**WHAT IS NEEDED**
Look through the entries below and report every line that has "plans".
** PROVIDED RECORDS follows **
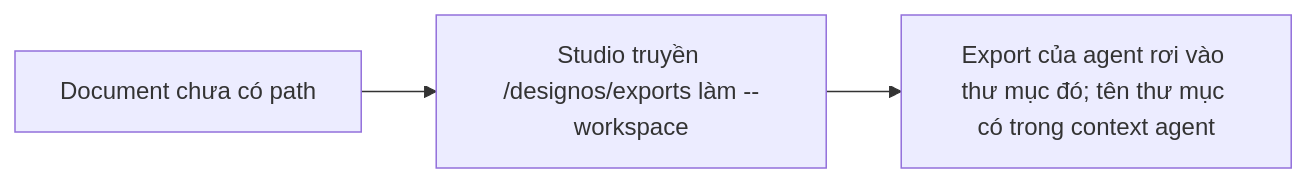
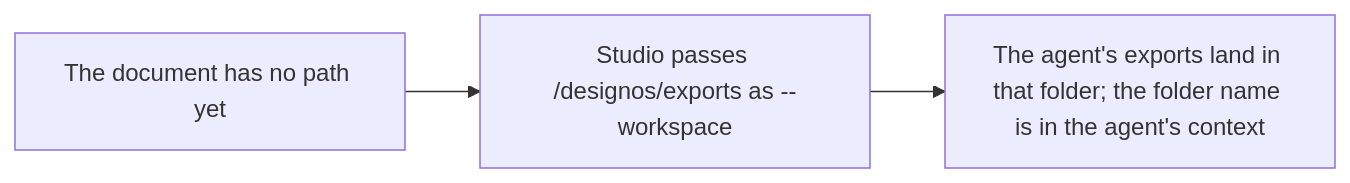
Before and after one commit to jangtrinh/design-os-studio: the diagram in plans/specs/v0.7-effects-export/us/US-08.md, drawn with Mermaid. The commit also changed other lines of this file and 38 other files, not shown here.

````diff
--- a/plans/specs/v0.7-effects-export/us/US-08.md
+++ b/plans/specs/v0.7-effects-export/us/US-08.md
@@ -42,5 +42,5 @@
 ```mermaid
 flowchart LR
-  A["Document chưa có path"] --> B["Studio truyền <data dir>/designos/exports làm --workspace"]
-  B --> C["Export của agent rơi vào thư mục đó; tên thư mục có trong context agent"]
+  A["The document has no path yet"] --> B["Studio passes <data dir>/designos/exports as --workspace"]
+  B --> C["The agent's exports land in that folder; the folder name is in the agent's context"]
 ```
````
** End of PROVIDED RECORDS **
** PROVIDED RECORDS follows **
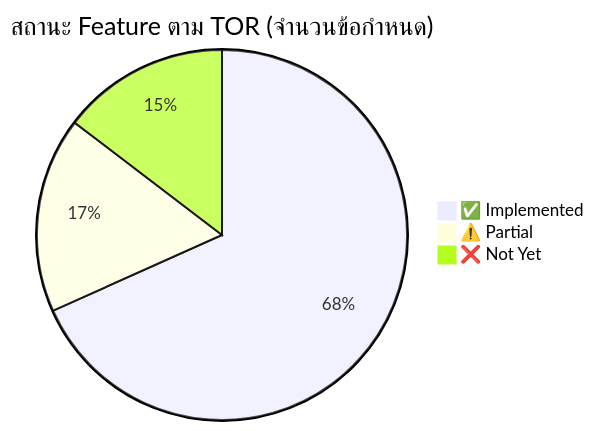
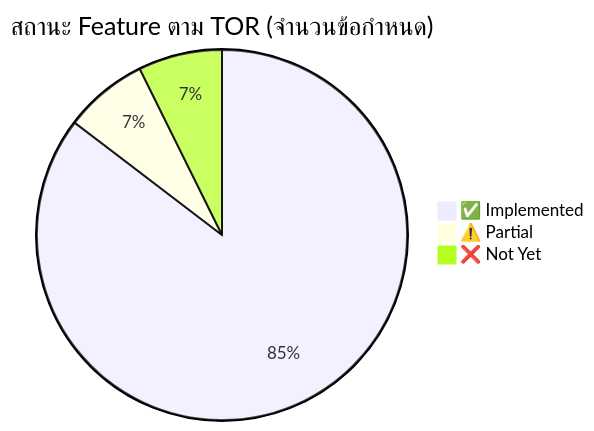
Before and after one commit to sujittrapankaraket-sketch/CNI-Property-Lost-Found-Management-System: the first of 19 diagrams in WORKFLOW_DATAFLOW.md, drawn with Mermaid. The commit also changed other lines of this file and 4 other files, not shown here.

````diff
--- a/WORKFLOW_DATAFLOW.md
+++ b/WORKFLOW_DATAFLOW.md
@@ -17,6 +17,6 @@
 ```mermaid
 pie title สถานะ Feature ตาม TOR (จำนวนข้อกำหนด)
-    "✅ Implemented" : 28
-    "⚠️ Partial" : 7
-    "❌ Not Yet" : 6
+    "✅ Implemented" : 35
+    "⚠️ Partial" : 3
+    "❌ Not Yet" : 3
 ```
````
** End of PROVIDED RECORDS **
** PROVIDED RECORDS follows **
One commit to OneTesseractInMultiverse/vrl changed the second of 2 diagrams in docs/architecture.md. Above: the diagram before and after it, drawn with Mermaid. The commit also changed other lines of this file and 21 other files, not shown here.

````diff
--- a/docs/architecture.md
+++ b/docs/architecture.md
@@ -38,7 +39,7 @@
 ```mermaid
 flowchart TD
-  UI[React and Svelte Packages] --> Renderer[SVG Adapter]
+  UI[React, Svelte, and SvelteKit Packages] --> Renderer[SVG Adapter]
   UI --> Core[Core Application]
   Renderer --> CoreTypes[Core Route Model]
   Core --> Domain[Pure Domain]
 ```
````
** End of PROVIDED RECORDS **
**TASK RESPONSE**
Before and after one commit to jangtrinh/design-os-studio: the diagram in plans/specs/v0.7-effects-export/us/US-08.md, drawn with Mermaid. The commit also changed other lines of this file and 38 other files, not shown here.
--- a/plans/specs/v0.7-effects-export/us/US-08.md
+++ b/plans/specs/v0.7-effects-export/us/US-08.md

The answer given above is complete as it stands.